Hip replacement is a very effective surgery for relieving pain from arthritis. A total hip replacement consists of replacing both the ball (femoral head) and socket (acetabulum) with metal and plastic components. Surgical techniques have been refined over the last decade leading to a shorter hospitalization, less discomfort and fewer complications.
The surgical approach and the size of the incision are critically important elements of hip replacement surgery. The success of this operation is largely related to the surgeon’s ability to gain adequate exposure to the arthritic hip joint. Recent enhancements in surgical technique and instrumentation have allowed more limited surgical approaches in certain patients. The use of these instruments, selected implants, and minor modifications of the surgical dissection allow hip replacement to be done through a 4-6 inch incision.
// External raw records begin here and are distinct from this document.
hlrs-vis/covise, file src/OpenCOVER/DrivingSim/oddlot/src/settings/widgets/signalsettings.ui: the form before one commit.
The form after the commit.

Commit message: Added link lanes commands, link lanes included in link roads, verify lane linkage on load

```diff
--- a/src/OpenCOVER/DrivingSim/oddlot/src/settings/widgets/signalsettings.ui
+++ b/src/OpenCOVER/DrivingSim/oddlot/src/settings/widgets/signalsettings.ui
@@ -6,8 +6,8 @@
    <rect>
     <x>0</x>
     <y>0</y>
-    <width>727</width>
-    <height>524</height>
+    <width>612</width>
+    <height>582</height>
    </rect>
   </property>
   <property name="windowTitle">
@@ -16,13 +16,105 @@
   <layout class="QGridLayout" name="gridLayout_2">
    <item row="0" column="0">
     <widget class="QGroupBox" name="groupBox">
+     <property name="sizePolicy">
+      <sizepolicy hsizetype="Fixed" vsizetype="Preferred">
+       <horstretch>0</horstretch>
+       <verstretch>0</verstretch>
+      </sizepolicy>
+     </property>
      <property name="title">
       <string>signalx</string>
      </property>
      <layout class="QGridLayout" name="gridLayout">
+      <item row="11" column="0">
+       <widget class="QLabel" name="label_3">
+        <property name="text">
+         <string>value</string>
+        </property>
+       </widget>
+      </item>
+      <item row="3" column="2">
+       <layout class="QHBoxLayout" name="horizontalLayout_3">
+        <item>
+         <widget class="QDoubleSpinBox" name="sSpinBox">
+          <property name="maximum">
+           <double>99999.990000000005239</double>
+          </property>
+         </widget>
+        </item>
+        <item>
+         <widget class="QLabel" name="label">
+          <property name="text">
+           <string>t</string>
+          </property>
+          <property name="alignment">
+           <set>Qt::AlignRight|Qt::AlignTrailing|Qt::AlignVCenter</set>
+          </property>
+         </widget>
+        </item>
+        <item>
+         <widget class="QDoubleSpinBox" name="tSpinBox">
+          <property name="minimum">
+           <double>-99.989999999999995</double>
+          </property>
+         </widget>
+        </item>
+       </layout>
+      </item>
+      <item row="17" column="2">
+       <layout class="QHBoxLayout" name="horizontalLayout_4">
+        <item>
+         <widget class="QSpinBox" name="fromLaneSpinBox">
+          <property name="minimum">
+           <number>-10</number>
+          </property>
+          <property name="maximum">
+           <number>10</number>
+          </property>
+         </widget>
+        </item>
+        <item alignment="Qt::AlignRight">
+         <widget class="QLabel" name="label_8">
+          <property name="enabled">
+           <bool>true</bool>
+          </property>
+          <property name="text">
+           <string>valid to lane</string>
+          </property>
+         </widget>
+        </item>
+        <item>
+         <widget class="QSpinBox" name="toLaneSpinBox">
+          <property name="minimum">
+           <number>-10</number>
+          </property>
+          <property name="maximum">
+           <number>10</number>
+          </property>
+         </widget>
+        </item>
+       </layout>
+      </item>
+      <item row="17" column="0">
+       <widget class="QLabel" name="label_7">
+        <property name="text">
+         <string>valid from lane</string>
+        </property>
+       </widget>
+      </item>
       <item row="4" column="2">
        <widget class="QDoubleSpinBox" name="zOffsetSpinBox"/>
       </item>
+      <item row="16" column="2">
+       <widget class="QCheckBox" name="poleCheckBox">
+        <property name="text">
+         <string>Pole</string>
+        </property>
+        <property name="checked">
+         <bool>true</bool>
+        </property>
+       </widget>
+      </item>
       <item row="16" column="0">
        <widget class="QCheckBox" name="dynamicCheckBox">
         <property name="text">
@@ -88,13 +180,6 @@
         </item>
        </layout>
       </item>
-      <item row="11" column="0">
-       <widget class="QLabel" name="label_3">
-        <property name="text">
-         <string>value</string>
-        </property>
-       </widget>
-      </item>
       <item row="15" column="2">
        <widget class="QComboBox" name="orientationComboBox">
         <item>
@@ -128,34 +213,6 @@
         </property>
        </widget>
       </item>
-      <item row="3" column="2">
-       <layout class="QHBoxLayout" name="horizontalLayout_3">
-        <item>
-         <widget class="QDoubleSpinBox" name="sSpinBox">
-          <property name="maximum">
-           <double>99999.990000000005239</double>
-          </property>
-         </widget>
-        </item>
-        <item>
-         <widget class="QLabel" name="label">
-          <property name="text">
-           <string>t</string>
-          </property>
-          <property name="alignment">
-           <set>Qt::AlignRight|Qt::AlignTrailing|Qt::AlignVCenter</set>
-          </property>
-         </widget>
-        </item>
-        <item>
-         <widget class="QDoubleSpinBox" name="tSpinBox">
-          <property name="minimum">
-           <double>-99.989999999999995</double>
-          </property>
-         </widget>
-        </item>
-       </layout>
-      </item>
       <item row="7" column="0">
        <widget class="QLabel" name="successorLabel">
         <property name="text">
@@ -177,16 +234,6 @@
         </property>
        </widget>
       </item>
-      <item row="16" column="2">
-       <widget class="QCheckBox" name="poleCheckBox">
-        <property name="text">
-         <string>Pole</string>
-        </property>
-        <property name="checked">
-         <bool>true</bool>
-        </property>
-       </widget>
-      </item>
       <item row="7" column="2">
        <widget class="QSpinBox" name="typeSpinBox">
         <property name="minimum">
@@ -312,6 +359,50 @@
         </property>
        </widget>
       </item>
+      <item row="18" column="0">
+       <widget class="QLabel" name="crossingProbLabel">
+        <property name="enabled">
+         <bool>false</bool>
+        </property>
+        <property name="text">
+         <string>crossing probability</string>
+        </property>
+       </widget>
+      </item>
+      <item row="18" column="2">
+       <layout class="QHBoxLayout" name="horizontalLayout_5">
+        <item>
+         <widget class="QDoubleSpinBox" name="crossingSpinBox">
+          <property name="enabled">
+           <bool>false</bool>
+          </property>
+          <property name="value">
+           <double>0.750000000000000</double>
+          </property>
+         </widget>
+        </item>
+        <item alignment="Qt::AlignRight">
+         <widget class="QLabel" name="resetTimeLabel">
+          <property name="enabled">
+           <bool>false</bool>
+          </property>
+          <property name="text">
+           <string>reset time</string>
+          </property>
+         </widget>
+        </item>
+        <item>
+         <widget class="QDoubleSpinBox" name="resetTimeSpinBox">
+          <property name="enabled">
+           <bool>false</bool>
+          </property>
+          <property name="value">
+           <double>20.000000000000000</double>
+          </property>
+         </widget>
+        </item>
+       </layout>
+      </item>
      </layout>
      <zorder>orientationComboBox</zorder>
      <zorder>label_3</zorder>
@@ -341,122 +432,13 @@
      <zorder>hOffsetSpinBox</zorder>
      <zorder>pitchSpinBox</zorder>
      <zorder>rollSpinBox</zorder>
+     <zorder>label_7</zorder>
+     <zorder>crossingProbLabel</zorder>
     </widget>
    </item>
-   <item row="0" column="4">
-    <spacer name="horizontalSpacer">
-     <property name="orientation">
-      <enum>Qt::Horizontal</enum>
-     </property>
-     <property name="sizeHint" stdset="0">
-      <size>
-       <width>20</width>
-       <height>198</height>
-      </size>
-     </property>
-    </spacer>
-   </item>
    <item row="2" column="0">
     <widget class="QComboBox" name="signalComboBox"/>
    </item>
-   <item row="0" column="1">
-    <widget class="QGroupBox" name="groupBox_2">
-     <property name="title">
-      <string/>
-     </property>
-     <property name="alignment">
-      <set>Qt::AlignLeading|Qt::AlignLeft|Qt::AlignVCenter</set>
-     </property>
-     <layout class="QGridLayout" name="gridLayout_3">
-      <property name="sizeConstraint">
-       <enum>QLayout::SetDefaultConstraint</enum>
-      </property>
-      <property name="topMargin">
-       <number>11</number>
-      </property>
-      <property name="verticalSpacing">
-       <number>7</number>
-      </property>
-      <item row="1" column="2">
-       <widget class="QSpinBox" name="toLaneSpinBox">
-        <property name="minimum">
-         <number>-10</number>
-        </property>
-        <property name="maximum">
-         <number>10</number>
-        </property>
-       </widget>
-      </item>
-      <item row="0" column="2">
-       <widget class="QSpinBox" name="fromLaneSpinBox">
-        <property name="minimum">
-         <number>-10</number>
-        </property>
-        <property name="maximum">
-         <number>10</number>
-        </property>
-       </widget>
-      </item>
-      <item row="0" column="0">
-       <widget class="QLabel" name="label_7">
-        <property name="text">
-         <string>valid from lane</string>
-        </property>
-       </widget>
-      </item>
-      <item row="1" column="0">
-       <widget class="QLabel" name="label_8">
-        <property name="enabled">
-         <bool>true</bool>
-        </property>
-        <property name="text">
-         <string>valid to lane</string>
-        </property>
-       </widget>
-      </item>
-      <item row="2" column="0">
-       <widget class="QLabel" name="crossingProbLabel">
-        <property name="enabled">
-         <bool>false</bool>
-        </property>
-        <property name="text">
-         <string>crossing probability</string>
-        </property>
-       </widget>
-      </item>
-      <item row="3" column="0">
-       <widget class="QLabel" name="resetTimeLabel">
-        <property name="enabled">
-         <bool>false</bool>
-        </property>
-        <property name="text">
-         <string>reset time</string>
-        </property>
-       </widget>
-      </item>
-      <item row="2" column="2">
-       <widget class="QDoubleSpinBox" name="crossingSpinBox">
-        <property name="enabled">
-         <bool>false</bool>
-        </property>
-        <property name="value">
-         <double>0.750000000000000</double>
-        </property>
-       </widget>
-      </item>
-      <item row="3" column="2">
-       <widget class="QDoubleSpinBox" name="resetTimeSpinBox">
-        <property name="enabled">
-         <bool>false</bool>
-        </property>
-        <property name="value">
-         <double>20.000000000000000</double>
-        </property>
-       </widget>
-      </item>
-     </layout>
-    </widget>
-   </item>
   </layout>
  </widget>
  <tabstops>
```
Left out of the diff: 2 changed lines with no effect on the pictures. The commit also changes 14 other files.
The potential benefits of this less invasive technique are significant:
- Better cosmetics
- Less postoperative pain
- Less blood loss
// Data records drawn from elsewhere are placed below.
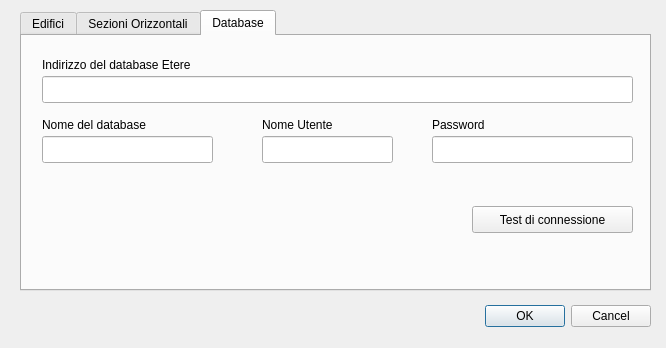
First picture: the form in configurazione/ui_configurazione.ui, repository dbettella/NirGis, before the edit.
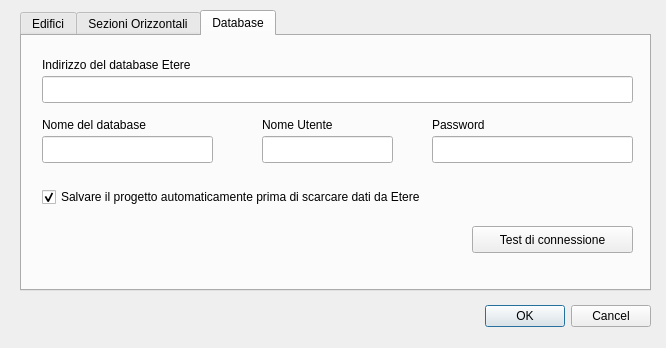
Second picture: the form after the edit. The open tabs and pages were chosen to show the change.

Commit message: Prima checkbox

Diff of the .ui file:
```diff
--- a/configurazione/ui_configurazione.ui
+++ b/configurazione/ui_configurazione.ui
@@ -190,7 +190,7 @@
      <property name="geometry">
       <rect>
        <x>450</x>
-       <y>170</y>
+       <y>190</y>
        <width>161</width>
        <height>27</height>
       </rect>
@@ -199,6 +199,22 @@
       <string>Test di connessione</string>
      </property>
     </widget>
+    <widget class="QCheckBox" name="SAVE_PRG_BEFORE_DB_CONN">
+     <property name="geometry">
+      <rect>
+       <x>20</x>
+       <y>150</y>
+       <width>481</width>
+       <height>22</height>
+      </rect>
+     </property>
+     <property name="text">
+      <string>Salvare il progetto automaticamente prima di scarcare dati da Etere</string>
+     </property>
+     <property name="checked">
+      <bool>true</bool>
+     </property>
+    </widget>
    </widget>
   </widget>
  </widget>
```
Left out of the diff: 2 changed lines with no effect on the pictures. The commit also changes 3 other files.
- Earlier rehabilitation
- Fewer wound complications
It is important, however, to understand that small incisions for hip replacement are a recent development. Precise placement of hip components remains the primary goal of the surgery, and this goal should not be compromised for a smaller incision. Patient factors such as weight, stiff hips, previous hip surgery, and hip deformity can require the standard sized incision. The American College of Rheumatologists has called total joint replacement "The single greatest advancement of arthritis treatment in this century." Improved surgical techniques, development of new materials, and the evolution of detailed preoperative and postoperative protocols have made hip replacement one of the most successful and reliable orthopedic procedures.